What you are asked to do = On the basis of the records below, report how many lines contain the word "justify". Nothing else should be given.

Material provided =
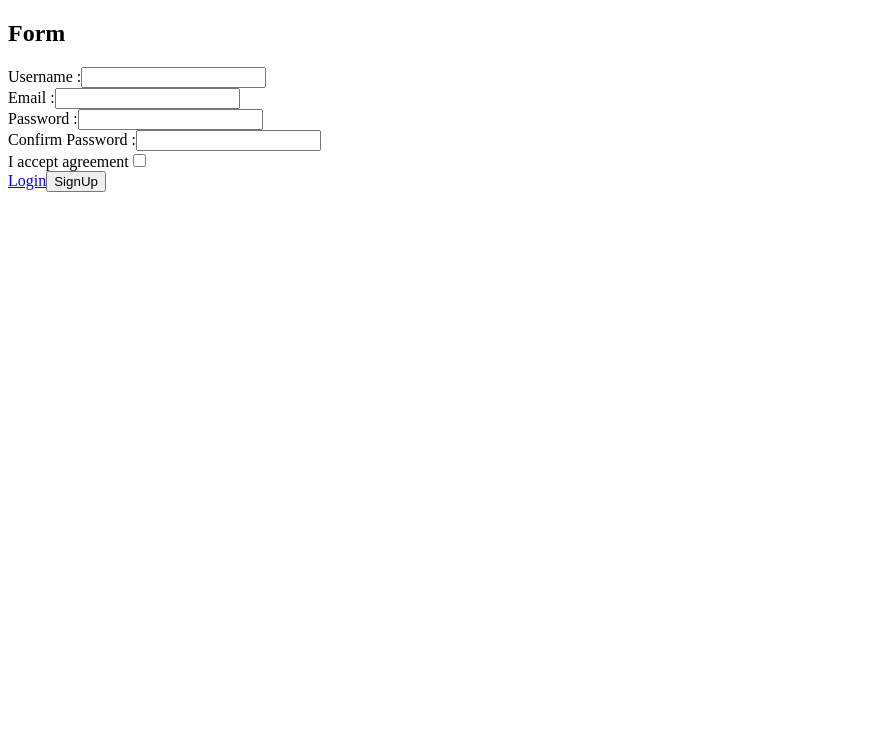
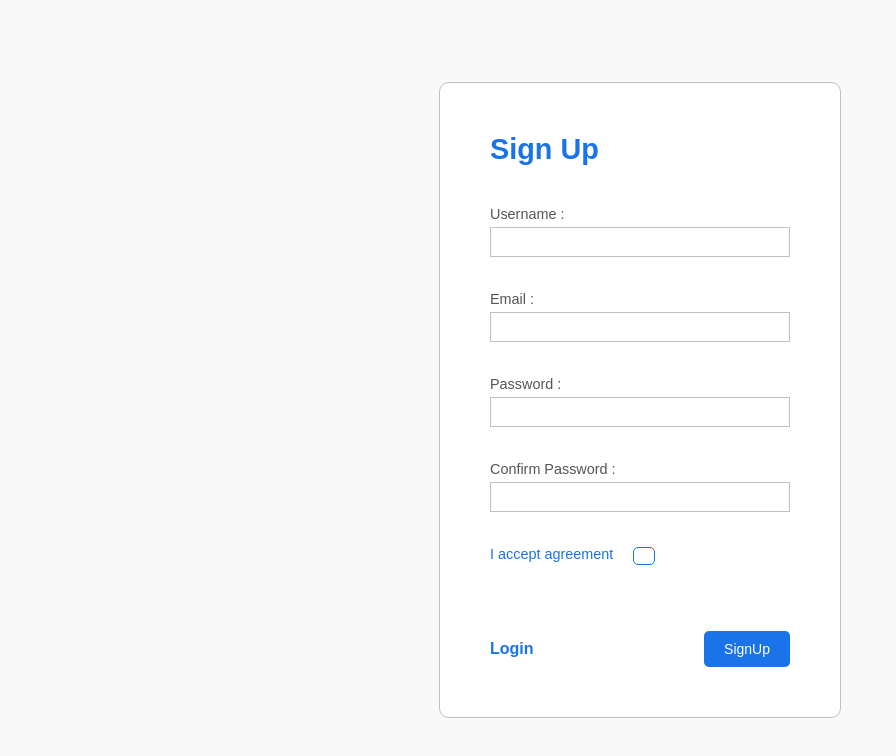
Before and after one commit to ItsEhsanMM/form-app, a React (Create React App) app: page / in a window 1280 px wide. Shown: the top 756 px of the page, without its empty margins (0-896 px from the left). Built offline with nearby package versions, Linux system fonts and the light colour scheme.

Commit message:
style completed

```diff
--- a/package.json
+++ b/package.json
@@ -10,6 +10,7 @@
     "react-dom": "^18.2.0",
     "react-scripts": "5.0.1",
     "react-toastify": "^9.1.3",
+    "sass": "^1.62.1",
     "web-vitals": "^2.1.4"
   },
   "scripts": {
--- a/src/App.js
+++ b/src/App.js
@@ -1,5 +1,5 @@
 import React from "react";
-import Form from "./Components/Form";
+import Form from "./Components/SignUp";
 
 const App = () => {
   return (
--- a/src/Components/Input.js
+++ b/src/Components/Input.js
@@ -1,11 +1,22 @@
-import React from 'react';
+import React from "react";
 
-const Input = ({label,type,name,value,onChange,onFocus,condition}) => {
-
+const Input = ({
+  label,
+  type,
+  name,
+  value,
+  onChange,
+  onFocus,
+  condition,
+  classname,
+  inp,
+  chk
+}) => {
   return (
-        <div>
+    <div className={classname}>
         <label>{label}</label>
         <input
+          className={inp}
           type={type}
           name={name}
           value={value}
--- /dev/null
+++ b/src/Components/SignUp.css
@@ -0,0 +1,162 @@
+.container {
+  display: flex;
+  justify-content: center;
+  align-items: center;
+  min-height: 100dvh;
+  background-color: #f9f9f9;
+}
+
+.formContainer {
+  border: 1px solid silver;
+  width: fit-content;
+  padding: 50px;
+  margin: 50px;
+  border-radius: 10px;
+  height: fit-content;
+  background-color: #fff;
+}
+
+.header {
+  text-align: left;
+  margin-bottom: 40px;
+  font-size: 1.8rem;
+  color: #1a73e8;
+}
+
+.formField {
+  display: flex;
+  flex-direction: column;
+  margin-bottom: 10px;
+  height: 75px;
+}
+
+.formField label {
+  text-align: left;
+  margin-bottom: 5px;
+  color: rgb(85, 85, 85);
+  font-size: 0.9rem;
+}
+
+.formInput {
+  width: 300px;
+  height: 30px;
+  padding: 0 10px;
+  border: 1px solid silver;
+  transition: all 0.2s ease-in;
+}
+
+.uncompleted {
+  width: 300px;
+  height: 30px;
+  border-radius: 5px;
+  padding: 0 10px;
+  border: 1px solid red;
+  transition: all 0.2s ease-in;
+}
+
+.formInput:focus,
+.uncompleted:focus {
+  outline: none;
+  line-height: 30px;
+  height: 30px;
+  border: 1px solid #1a73e8;
+}
+
+.formField span {
+  height: 10px;
+  text-align: left;
+  margin-top: 5px;
+  width: fit-content;
+  font-size: 0.7rem;
+  color: red;
+  line-height: 10px;
+  padding: 2px 3px;
+  border-radius: 3px;
+  background-color: rgba(255, 0, 0, 0.175);
+}
+
+.checkBoxContainer {
+  display: flex;
+  font-size: 0.85rem;
+  flex-direction: row !important;
+  align-items: center;
+  height: 20px !important;
+  text-align: center;
+}
+
+.formField:nth-child(6) label {
+  color: #1a73e8;
+}
+
+input[type="checkbox"] {
+  margin-left: 20px;
+  width: 18px ;
+  height: 18px;
+  border: 1px solid #1a73e8;
+  appearance: none;
+  border-radius: 5px;
+  transition: all 0.2s ease-in;
+}
+
+input[type="checkbox"]:checked {
+  width: 18px;
+  height: 18px;
+  background-color: #1a73e8;
+  border-radius: 50%;
+}
+
+input[type="checkbox"]:focus {
+  height: 18px;
+  width: 18px;
+  outline: none;
+  border: 2px solid #004aaa;
+}
+
+.formButtons {
+  display: flex;
+  justify-content: space-between;
+  align-items: center;
+}
+
+.formButtons button {
+  background-color: #1a73e8;
+  padding: 10px 20px;
+  color: #fff;
+  border-radius: 5px;
+  border: none;
+  font-size: 0.875rem;
+  font-weight: 500;
+  transition: all 0.1s ease-in;
+  cursor: pointer;
+}
+
+.formButtons button:hover {
+  background-color: #004aaa;
+}
+
+.formButtons a {
+  color: #1a73e8;
+  text-decoration: none;
+  transition: all 0.1s ease-in;
+  font-weight: 700;
+}
+
+.formButtons a:hover {
+  color: #004aaa;
+}
+
+@media (max-width: 440px) {
+  .formContainer {
+    padding: 20px;
+    margin: 50px 20px;
+    width: 90%;
+  }
+
+  .formInput {
+    width: 90%;
+  }
+
+  .uncompleted {
+    width: 90%;
+  }
+}
--- a/src/Components/Form.js
+++ b/src/Components/SignUp.js
@@ -2,6 +2,7 @@ import React, { useState, useEffect } from "react";
 import { validate } from "./validate";
 import { ToastContainer } from "react-toastify";
 import { toastNotif } from "./toast";
+import "./SignUp.css";
 
 import Input from "./Input";
 
@@ -53,41 +54,51 @@ const Form = () => {
   };
 
   return (
-    <div>
-      <form onSubmit={formSubmit}>
-        <h2>Form</h2>
+    <div className="container">
+      <form className="formContainer" onSubmit={formSubmit}>
+        <h2 className="header">Sign Up</h2>
 
         <Input
+          inp={error.name && touch.name ? "uncompleted" : "formInput"}
+          classname="formField"
           label="Username :"
           type="text"
           name="name"
           value={name}
           onChange={changeHandler}
           onFocus={focusHandler}
-          condition={error.name && touch.name && error.name}
+          condition={error.name && touch.name && <span>{error.name}</span>}
         />
 
         <Input
+          inp={error.email && touch.email ? "uncompleted" : "formInput"}
+          classname="formField"
           label="Email :"
           type="text"
           name="email"
           value={email}
           onChange={changeHandler}
           onFocus={focusHandler}
-          condition={error.email && touch.email && error.email}
+          condition={error.email && touch.email && <span>{error.email}</span>}
         />
 
         <Input
+          inp={error.pass && touch.pass ? "uncompleted" : "formInput"}
+          classname="formField"
           label="Password :"
           name="pass"
           type="password"
           value={pass}
           onChange={changeHandler}
           onFocus={focusHandler}
-          condition={error.pass && touch.pass && error.pass}
+          condition={error.pass && touch.pass && <span>{error.pass}</span>}
         />
 
         <Input
+          inp={
+            error.confirmpass && touch.confirmpass ? "uncompleted" : "formInput"
+          }
+          classname="formField"
           label="Confirm Password :"
           name="confirmpass"
           type="password"
@@ -95,22 +106,32 @@ const Form = () => {
           onChange={changeHandler}
           onFocus={focusHandler}
           condition={
-            error.confirmpass && touch.confirmpass && error.confirmpass
+            error.confirmpass &&
+            touch.confirmpass && <span>{error.confirmpass}</span>
           }
         />
 
-        <Input
-          label="I accept agreement"
+        <div className="formField">
+          <div className="checkBoxContainer">
+            <label>I accept agreement</label>
+            <input
+              className={
+                error.isAgreed && touch.isAgreed ? "uncompleted" : "formInput"
+              }
               type="checkbox"
               name="isAgreed"
               value={isAgreed}
               onChange={changeHandler}
               onFocus={focusHandler}
-          condition={error.isAgreed && touch.isAgreed && error.isAgreed}
             />
+          </div>
+          {error.isAgreed && touch.isAgreed && <span>{error.isAgreed}</span>}
+        </div>
 
+        <div className="formButtons">
           <a href="#">Login</a>
           <button type="submit">SignUp</button>
+        </div>
 
         <ToastContainer />
       </form>
--- /dev/null
+++ b/src/index.css
@@ -0,0 +1,6 @@
+* {
+    padding: 0;
+    margin: 0;
+    font-family: Arial, Helvetica, sans-serif;
+    box-sizing: border-box;
+}
--- a/src/index.js
+++ b/src/index.js
@@ -1,6 +1,7 @@
 import React from "react";
 import ReactDOM from "react-dom/client";
 import App from "./App";
+import './index.css'
 
 const root = ReactDOM.createRoot(document.getElementById("root"));
 root.render(<App />);
```
Also changed, not shown: 1 other file (tests, documents, lock files or other folders). Lines whose indentation alone changed are shown as unchanged.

Output for this exercise = 2